YOUR TASK
Scan the entries for lines with the word "matriz", then copy those lines.

LISTED ENTRIES
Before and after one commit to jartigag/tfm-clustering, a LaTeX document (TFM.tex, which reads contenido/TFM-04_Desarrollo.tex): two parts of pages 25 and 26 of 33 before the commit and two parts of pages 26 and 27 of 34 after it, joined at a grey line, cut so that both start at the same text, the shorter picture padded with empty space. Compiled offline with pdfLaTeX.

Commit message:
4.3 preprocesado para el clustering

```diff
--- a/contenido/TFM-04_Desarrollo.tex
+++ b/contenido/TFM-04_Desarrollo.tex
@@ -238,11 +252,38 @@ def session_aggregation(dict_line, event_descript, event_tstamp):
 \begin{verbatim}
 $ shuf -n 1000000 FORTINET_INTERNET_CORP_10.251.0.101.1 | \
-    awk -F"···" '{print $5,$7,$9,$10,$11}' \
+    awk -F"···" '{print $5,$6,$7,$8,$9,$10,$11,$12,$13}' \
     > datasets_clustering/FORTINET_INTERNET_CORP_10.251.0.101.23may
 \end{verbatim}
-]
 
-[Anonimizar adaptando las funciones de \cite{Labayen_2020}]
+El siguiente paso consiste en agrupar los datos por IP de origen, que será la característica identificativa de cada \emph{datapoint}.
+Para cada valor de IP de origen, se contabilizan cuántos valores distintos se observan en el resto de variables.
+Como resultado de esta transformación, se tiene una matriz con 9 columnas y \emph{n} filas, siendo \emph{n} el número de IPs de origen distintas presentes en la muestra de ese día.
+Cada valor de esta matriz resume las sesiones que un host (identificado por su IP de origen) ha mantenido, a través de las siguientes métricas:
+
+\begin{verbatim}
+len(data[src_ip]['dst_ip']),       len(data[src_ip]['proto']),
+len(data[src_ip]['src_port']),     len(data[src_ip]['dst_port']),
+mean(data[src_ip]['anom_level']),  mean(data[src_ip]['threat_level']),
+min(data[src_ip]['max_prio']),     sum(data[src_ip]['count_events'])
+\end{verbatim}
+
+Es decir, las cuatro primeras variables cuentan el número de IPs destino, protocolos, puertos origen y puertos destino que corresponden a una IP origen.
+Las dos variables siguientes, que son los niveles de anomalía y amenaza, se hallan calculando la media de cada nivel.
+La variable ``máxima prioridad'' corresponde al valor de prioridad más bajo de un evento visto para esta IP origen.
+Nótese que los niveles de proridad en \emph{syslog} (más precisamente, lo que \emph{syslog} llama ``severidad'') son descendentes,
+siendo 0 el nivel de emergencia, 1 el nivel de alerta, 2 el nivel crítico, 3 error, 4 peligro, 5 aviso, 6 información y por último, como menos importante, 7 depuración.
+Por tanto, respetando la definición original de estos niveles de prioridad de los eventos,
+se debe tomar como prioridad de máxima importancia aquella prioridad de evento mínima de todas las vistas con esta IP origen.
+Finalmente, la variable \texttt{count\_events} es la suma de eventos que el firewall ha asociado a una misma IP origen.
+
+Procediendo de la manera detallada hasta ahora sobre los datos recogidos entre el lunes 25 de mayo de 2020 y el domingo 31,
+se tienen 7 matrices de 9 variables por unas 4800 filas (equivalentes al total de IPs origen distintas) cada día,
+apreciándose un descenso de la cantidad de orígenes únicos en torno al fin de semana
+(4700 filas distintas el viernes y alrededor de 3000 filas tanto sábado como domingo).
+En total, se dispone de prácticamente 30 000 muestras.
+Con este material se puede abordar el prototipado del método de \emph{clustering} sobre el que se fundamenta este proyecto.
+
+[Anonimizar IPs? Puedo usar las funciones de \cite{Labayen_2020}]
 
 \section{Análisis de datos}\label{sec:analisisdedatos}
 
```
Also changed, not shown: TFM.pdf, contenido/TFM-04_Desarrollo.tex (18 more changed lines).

YOUR RESPONSE
+Como resultado de esta transformación, se tiene una matriz con 9 columnas y \emph{n} filas, siendo \emph{n} el número de IPs de origen distintas presentes en la muestra de ese día.
+Cada valor de esta matriz resume las sesiones que un host (identificado por su IP de origen) ha mantenido, a través de las siguientes métricas:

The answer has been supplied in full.